Data Deficient Species you have probably never heard about!
One of the first things you need for conserving a species, is knowing whether it is threatened or not. The most widely-accepted way of determining the extinction risk of a species is the methodology used by the IUCN Red List of Threatened Species. An animal or plant is assessed against 5 Criteria which look at population parameters such as distribution, population size and trend, reduction in numbers or habitat, and continuing decline due to ongoing threats. Based on the available information a species is assigned a category of threat – from Least Concern to Critically Endangered. You can find out more about these categories and criteria here.
However, you need data about the population of a species to apply this methodology, and there are many species out there that have simply not been researched enough, and very little is known about them. These species are often classified as Data Deficient (DD). There are currently more than 13,000 species assessed as DD on the global Red List, and it is highly likely that many of those are threatened. Here are 10 examples of DD species which you might have never heard about:

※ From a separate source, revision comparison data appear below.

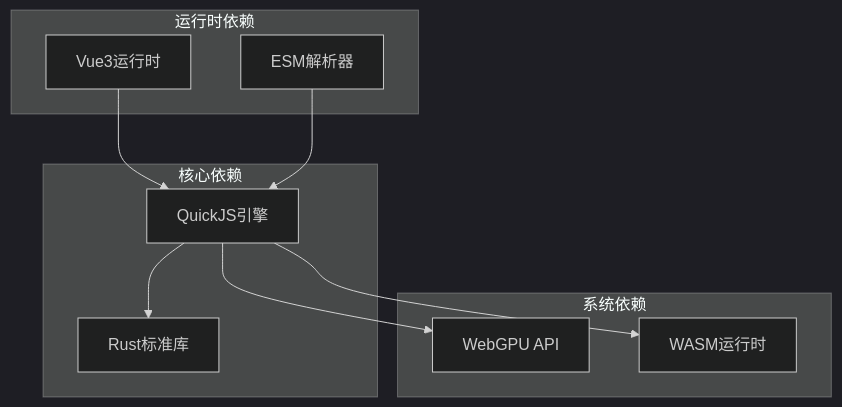
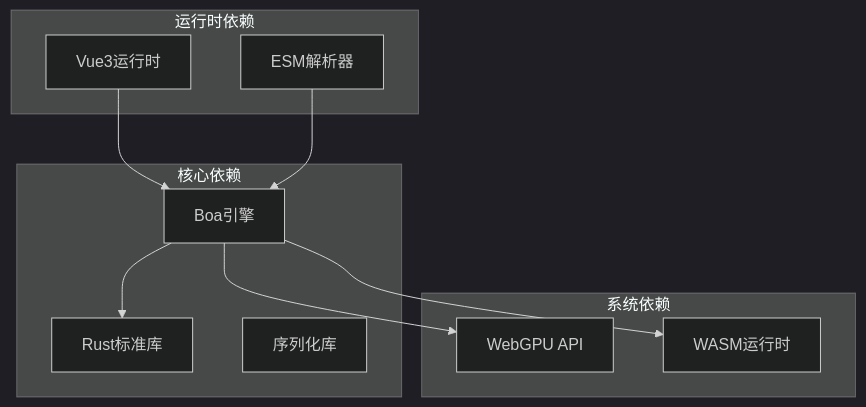
One commit to itszzl-sudo/iris changed the ninth of 11 diagrams in .qoder/repowiki/zh/content/技术架构详解/JS沙箱运行时.md. Above: the diagram before and after it, drawn with Mermaid (dark theme). The commit also changed other lines of this file and 12 other files, not shown here.

````diff
--- a/.qoder/repowiki/zh/content/技术架构详解/JS沙箱运行时.md
+++ b/.qoder/repowiki/zh/content/技术架构详解/JS沙箱运行时.md
@@ -292,20 +314,21 @@
 ```mermaid
 graph TB
 subgraph "核心依赖"
-QuickJS[QuickJS引擎]
+Boa[Boa引擎]
 RustStd[Rust标准库]
+Serde[序列化库]
 end
 subgraph "运行时依赖"
 Vue3[Vue3运行时]
 ESM[ESM解析器]
 end
 subgraph "系统依赖"
 WebGPU[WebGPU API]
 Wasm[WASM运行时]
 end
-QuickJS --> RustStd
-Vue3 --> QuickJS
-ESM --> QuickJS
-QuickJS --> WebGPU
-QuickJS --> Wasm
+Boa --> RustStd
+Vue3 --> Boa
+ESM --> Boa
+Boa --> WebGPU
+Boa --> Wasm
 ```
````
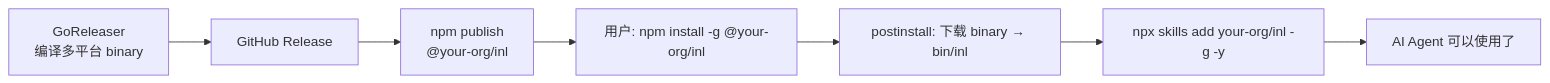
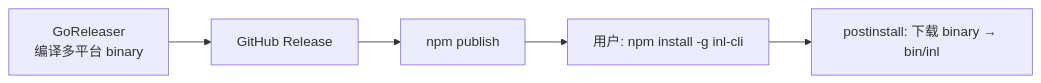
The fourth of 4 diagrams in docs/inl-architecture.md (hqy2435662352/inl), drawn with Mermaid before and after one commit. The commit also changed other lines of this file and 13 other files, not shown here.

````diff
--- a/docs/inl-architecture.md
+++ b/docs/inl-architecture.md
@@ -294,9 +291,7 @@
 ```mermaid
 flowchart LR
     A[GoReleaser<br/>编译多平台 binary] --> B[GitHub Release]
-    B --> C[npm publish<br/>@your-org/inl]
-    C --> D["用户: npm install -g @your-org/inl"]
+    B --> C[npm publish]
+    C --> D["用户: npm install -g inl-cli"]
     D --> E["postinstall: 下载 binary → bin/inl"]
-    E --> F["npx skills add your-org/inl -g -y"]
-    F --> G["AI Agent 可以使用了"]
 ```
````
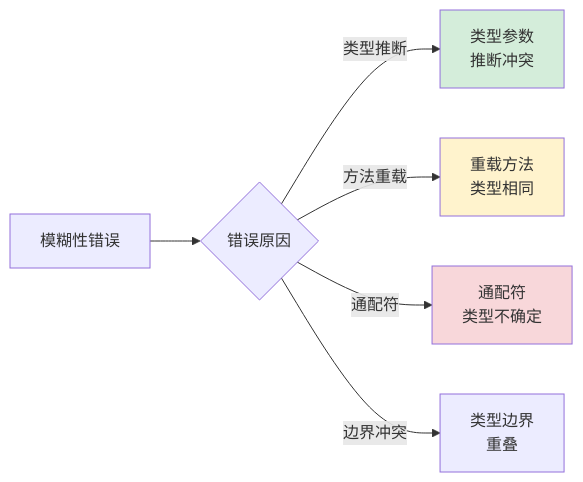
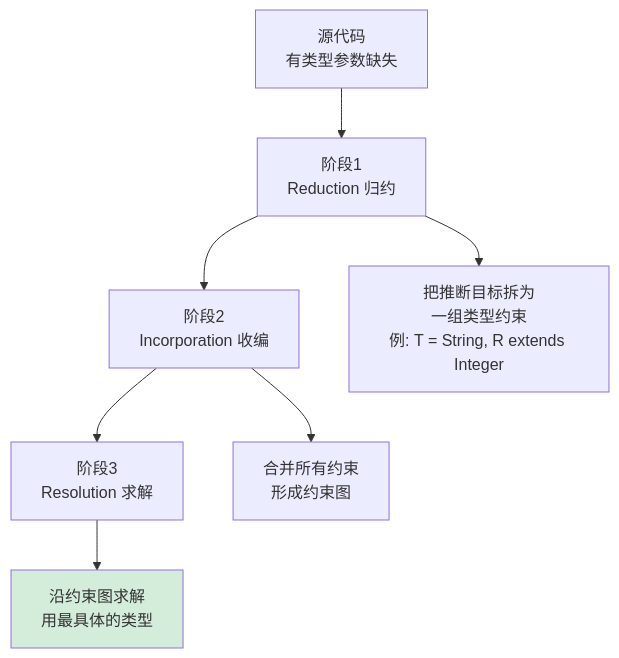
Before and after one commit to chongyang211/YCBookBlog: diagram 19 of 28 in 00.通用技术的提升/02.程序编程原理/04.泛型设计灵魂思想.md, drawn with Mermaid. The commit also changed other lines of this file and 6 other files, not shown here.

````diff
--- a/00.通用技术的提升/02.程序编程原理/04.泛型设计灵魂思想.md
+++ b/00.通用技术的提升/02.程序编程原理/04.泛型设计灵魂思想.md
@@ -1143,12 +1674,12 @@
 ```mermaid
-graph LR
-    A[模糊性错误] --> B{错误原因}
-    B -->|类型推断| C[类型参数<br/>推断冲突]
-    B -->|方法重载| D[重载方法<br/>类型相同]
-    B -->|通配符| E[通配符<br/>类型不确定]
-    B -->|边界冲突| F[类型边界<br/>重叠]
+flowchart TD
+    A[源代码<br/>有类型参数缺失] --> B[阶段1<br/>Reduction 归约]
+    B --> C[阶段2<br/>Incorporation 收编]
+    C --> D[阶段3<br/>Resolution 求解]
     
-    style C fill:#d4edda
-    style D fill:#fff3cd
-    style E fill:#f8d7da
+    B --> B1[把推断目标拆为<br/>一组类型约束<br/>例: T = String, R extends Integer]
+    C --> C1[合并所有约束<br/>形成约束图]
+    D --> D1[沿约束图求解<br/>用最具体的类型]
+
+    style D1 fill:#d4edda
 ```
````
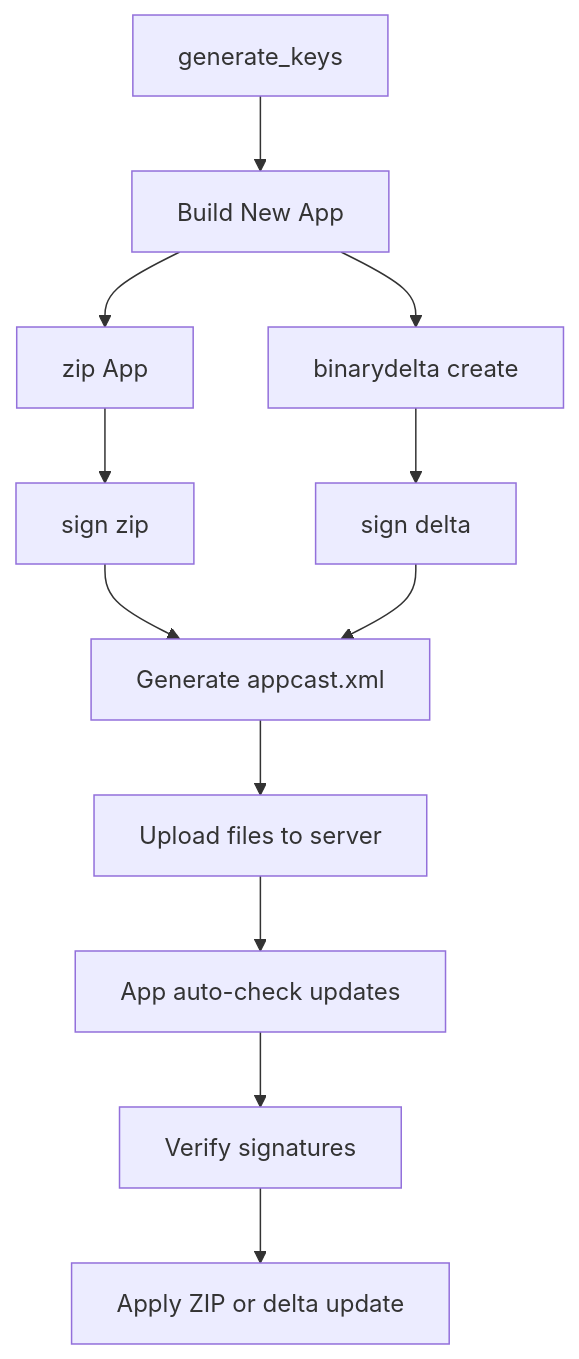
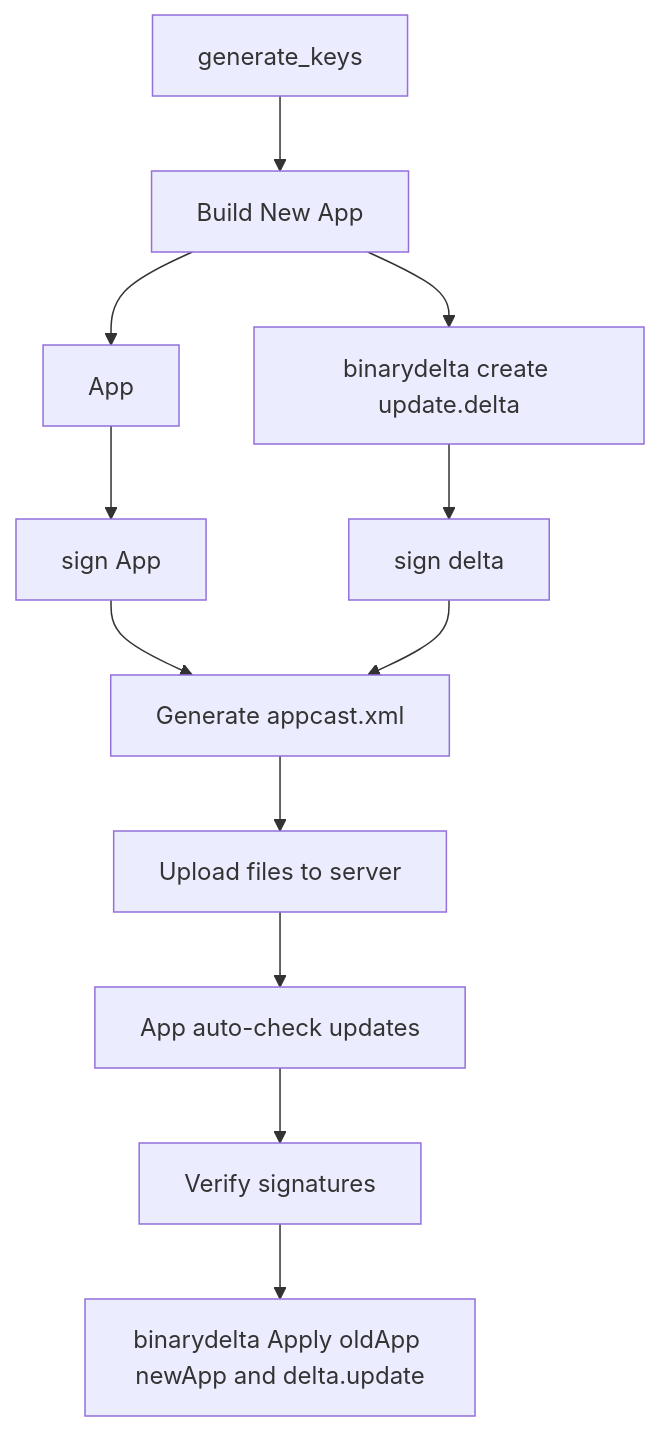
Before and after one commit to xuan139/SparkleUpdateTool: the diagram in README.md, drawn with Mermaid. The commit also changed other lines of this file, not shown here.

Commit message:
update usage of binarydelta creat and  binarydelta apply

````diff
--- a/README.md
+++ b/README.md
@@ -119,13 +119,14 @@
 ```mermaid
 graph TD
   A[generate_keys] --> B[Build New App]
-  B --> C[zip App]
-  C --> D[sign zip]
-  B --> E[binarydelta create]
+  B --> C[ App ]
+  C --> D[ sign App]
+  B --> E[binarydelta create update.delta]
   E --> F[sign delta]
   D & F --> G[Generate appcast.xml]
   G --> H[Upload files to server]
   H --> I[App auto-check updates]
   I --> J[Verify signatures]
-  J --> K[Apply ZIP or delta update]
+  J --> K[binarydelta Apply oldApp newApp and delta.update]
+  
 ```
````
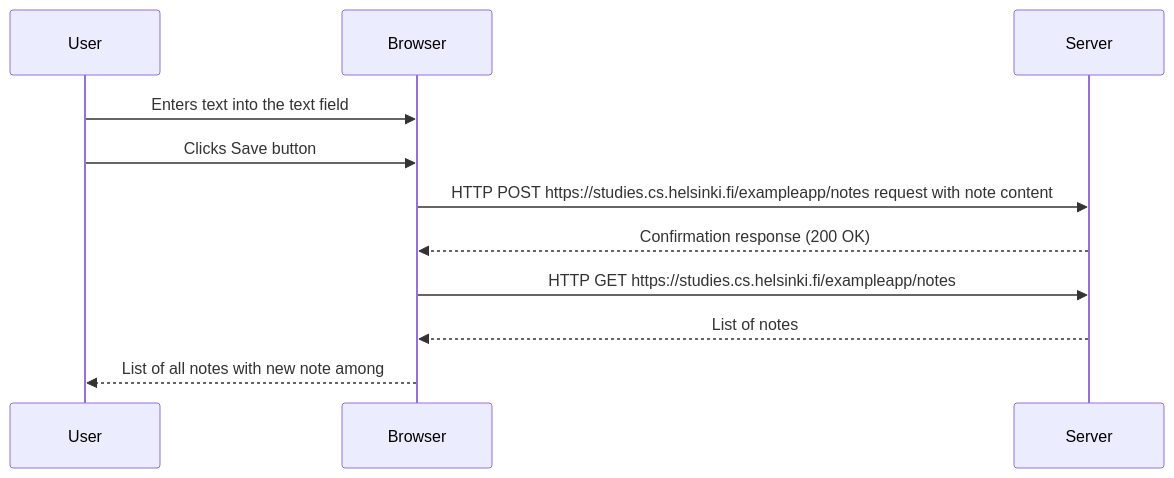
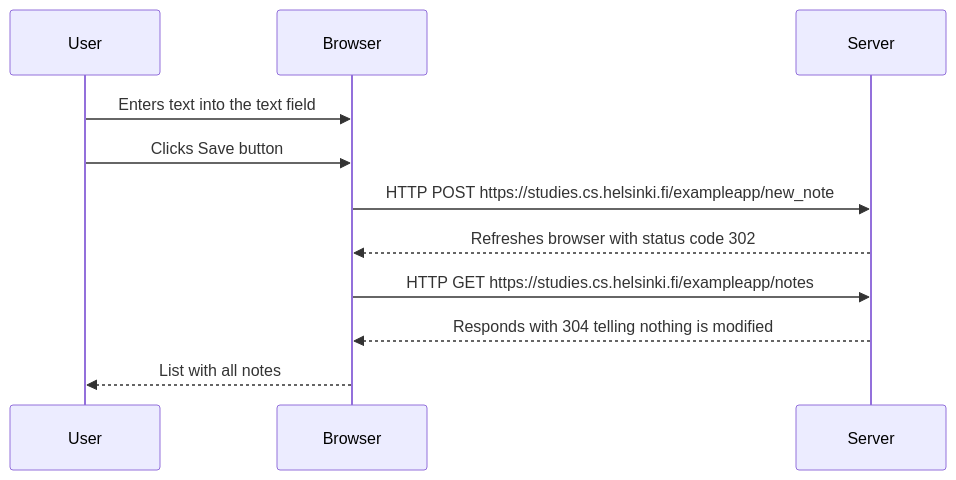
Before and after one commit to paskaeu25/fs-open: the diagram in part0/exercises/note-diagram/diagram.md, drawn with Mermaid.

Commit message:
modified ajax diagram

````diff
--- a/part0/exercises/note-diagram/diagram.md
+++ b/part0/exercises/note-diagram/diagram.md
@@ -1,13 +1,13 @@
 ```mermaid
 sequenceDiagram
     participant User
     participant Browser
     participant Server
     User->>Browser: Enters text into the text field
     User->>Browser: Clicks Save button
-    Browser->>Server: HTTP POST https://studies.cs.helsinki.fi/exampleapp/notes request with note content
-    Server-->>Browser: Confirmation response (200 OK)
+    Browser->>Server: HTTP POST https://studies.cs.helsinki.fi/exampleapp/new_note
+    Server-->>Browser: Refreshes browser with status code 302
     Browser->>Server: HTTP GET https://studies.cs.helsinki.fi/exampleapp/notes
-    Server-->>Browser: List of notes
-    Browser-->>User: List of all notes with new note among
+    Server-->>Browser: Responds with 304 telling nothing is modified
+    Browser-->>User: List with all notes
 ```
````
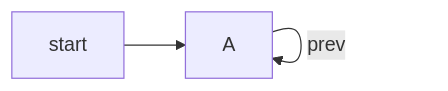
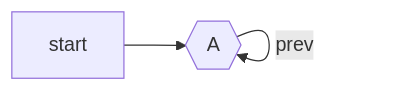
Before and after one commit to ChrisW-priv/PersonalVault: the second of 2 diagrams in zettelkasten/Circular Doubly Linked List.md, drawn with Mermaid. The commit also changed 1 other file, not shown here.

Commit message:
vault backup: 2022-12-08 12:06:17

````diff
--- a/zettelkasten/Circular Doubly Linked List.md
+++ b/zettelkasten/Circular Doubly Linked List.md
@@ -16,4 +16,4 @@
 ```mermaid
 graph LR
-    start --> A -->|next| A-->|prev| A
+    start --> A{{A}} -->|next| A-->|prev| A
 ```
````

1. Snow Mountain Robin (Petroica archboldi)
This small bird is endemic to West Papua in Indonesia, and is found high up above the tree line, at altitudes around 4,000 m above sea level. It is one of only 61 birds assessed as DD at present. This species was originally described as abundant, and given that it is found at such high altitudes its habitat may not be immediately threatened. However, climate change could be a future threat to this species, since global warming could lead to suitable habitat shifting upwards. Scientists have recommended surveys of suitable mountain peak habitats within the species’ range and research into the ecological requirements and threats to the Snow Mountain Robin!